Sustainability & Zero Carbon Design

Sustainability and zero carbon design

Sustainability has long been a key factor in building design. As advocates of environmental architecture, Halliday Fraser Munro have always designed projects that optimise energy use in both construction and operation. However, the current climate crisis now means the environmental impact of buildings is more important than ever and the need for more sustainable building designs even greater.

Creating the blueprint for a brighter future

By prioritising environmental factors, and deploying innovation and ingenuity to design sustainable architecture, we have the power to reduce those percentages to zero. We can even deploy ecological building systems and renewable technologies to create sustainable buildings that will have a positive environmental impact over their lifespan.

True sustainability cannot be bolted on. That’s why we always consider the environmental impacts of any development project at the earliest possible point. The location and orientation of a building can have a strong bearing on its ultimate efficiency, so critical decisions must often take place long before the design work has even started.  

By working with us from the earliest planning stages, we can provide expert advice on how to maximise the sustainability of your project factoring in the environmental, climatic, accessibility and ecological aspects of the site.

Making a material difference to your buildings’ environmental impact

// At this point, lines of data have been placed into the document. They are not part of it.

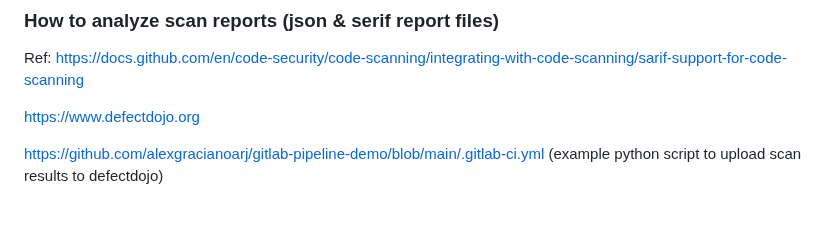
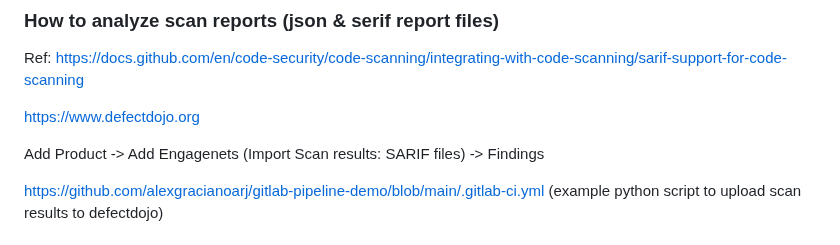
Before and after one commit to adavarski/DevSecOps-GitHub-Actions-node-app, a Markdown page: README.md, the part around the change. GitHub-like rendering; blank space fills up the shorter version.

```diff
--- a/README.md
+++ b/README.md
@@ -85,6 +85,8 @@ Ref:
 https://docs.github.com/en/code-security/code-scanning/integrating-with-code-scanning/sarif-support-for-code-scanning
 
 https://www.defectdojo.org
+
+Add Product -> Add Engagenets (Import Scan results: SARIF files) -> Findings
 
 https://github.com/alexgracianoarj/gitlab-pipeline-demo/blob/main/.gitlab-ci.yml (example python script to upload scan results to defectdojo)
 
```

Our architects are fully aware of the environmental impacts of building materials and ecological building systems. Their designs deploy innovative approaches and technologies to help mitigate the use of materials like steel, aluminium and concrete. These will help you achieve the best possible energy savings and optimise your site’s potential to store carbon and generate renewable energy.

When redeveloping sites, we reuse or repurpose materials wherever possible to minimise carbon impacts and we will create new buildings with a cradle-to -cradle approach that will ensure that materials can be repurposed efficiently at the end of life.